Ambassador William vanden Heuvel, chairman emeritus of the Roosevelt Institute, disputed that claim in a recent letter to New York Times.“He did not conceal his physical limitation except to prevent his opponents from making political capital out of it,” the ambassador wrote. Some Republicans tried to attack the President as “a cripple” unfit to serve, but dropped the strategy after they ran into a brick wall of public opinion,” Ambassador vanden Heuvel wrote.2
“To F.D.R., this was not ‘a sickness’ – one of the reasons he is an icon for people with disabilities. He educated American’s to understand that disability is not illness and that we can master the limitations caused by disability,” Vanden Heuvel added.
Still, FDR was concerned the public would view him as weak and only allowed one family photo of himself in a wheelchair. tHe never made a point of his disability nor tried to use it to gain sympathy. But, as he letter to Dr. Egleston shows, he was always ready to talk about it and was often photographed standing arm-in-arm with a family member or aide for support. His very visible support of polio research and therapy helped create the March of Dimes that led eventually to an effective vaccine and the Warm Springs Rehabilitation Center.
And because he never made a point of it, neither did the news media, particularly in those days when reporters were more willing to draw a distinction between a president’s public and private lives. Rather than a “cover-up” it was simply overshadowed by the force of the man’s personality and the momentous events of his four terms in office.

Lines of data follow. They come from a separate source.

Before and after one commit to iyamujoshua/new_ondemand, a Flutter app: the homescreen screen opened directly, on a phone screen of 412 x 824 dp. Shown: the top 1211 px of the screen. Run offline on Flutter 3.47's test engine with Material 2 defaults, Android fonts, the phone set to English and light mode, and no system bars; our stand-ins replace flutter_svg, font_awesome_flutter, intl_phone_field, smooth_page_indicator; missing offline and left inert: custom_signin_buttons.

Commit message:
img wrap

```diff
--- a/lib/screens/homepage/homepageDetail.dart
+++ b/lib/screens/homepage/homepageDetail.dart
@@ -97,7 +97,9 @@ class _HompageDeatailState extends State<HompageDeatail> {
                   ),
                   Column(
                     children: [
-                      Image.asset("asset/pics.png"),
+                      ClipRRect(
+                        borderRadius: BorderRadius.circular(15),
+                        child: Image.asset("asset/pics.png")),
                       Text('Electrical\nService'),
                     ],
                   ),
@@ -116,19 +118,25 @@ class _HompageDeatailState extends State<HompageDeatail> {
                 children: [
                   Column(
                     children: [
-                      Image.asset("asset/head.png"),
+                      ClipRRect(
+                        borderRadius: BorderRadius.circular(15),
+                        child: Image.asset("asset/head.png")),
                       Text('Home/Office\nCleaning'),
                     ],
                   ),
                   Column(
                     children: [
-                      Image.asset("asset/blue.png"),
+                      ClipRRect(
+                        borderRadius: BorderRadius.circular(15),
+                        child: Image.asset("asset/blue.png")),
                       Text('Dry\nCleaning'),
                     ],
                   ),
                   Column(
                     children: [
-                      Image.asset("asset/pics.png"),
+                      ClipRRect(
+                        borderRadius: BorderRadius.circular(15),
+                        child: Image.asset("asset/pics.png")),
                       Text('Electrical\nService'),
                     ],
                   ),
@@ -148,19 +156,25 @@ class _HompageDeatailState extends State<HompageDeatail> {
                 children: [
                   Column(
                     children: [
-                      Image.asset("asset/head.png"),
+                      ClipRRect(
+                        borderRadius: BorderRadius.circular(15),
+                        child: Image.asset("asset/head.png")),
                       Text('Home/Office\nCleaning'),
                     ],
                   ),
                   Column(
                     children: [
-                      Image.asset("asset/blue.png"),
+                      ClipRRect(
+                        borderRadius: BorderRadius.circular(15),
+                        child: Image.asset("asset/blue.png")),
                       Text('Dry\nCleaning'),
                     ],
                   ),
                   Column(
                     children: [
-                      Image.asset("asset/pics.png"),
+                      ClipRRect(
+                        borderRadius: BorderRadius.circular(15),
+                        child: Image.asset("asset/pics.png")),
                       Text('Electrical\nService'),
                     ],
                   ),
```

In that same spirit, the Disability Rights Award named in his honor seeks to encourage United Nations member states to accept their citizens with disabilities as vital and productive members of their societies and economies, and to remove the barriers to achieving their potentials.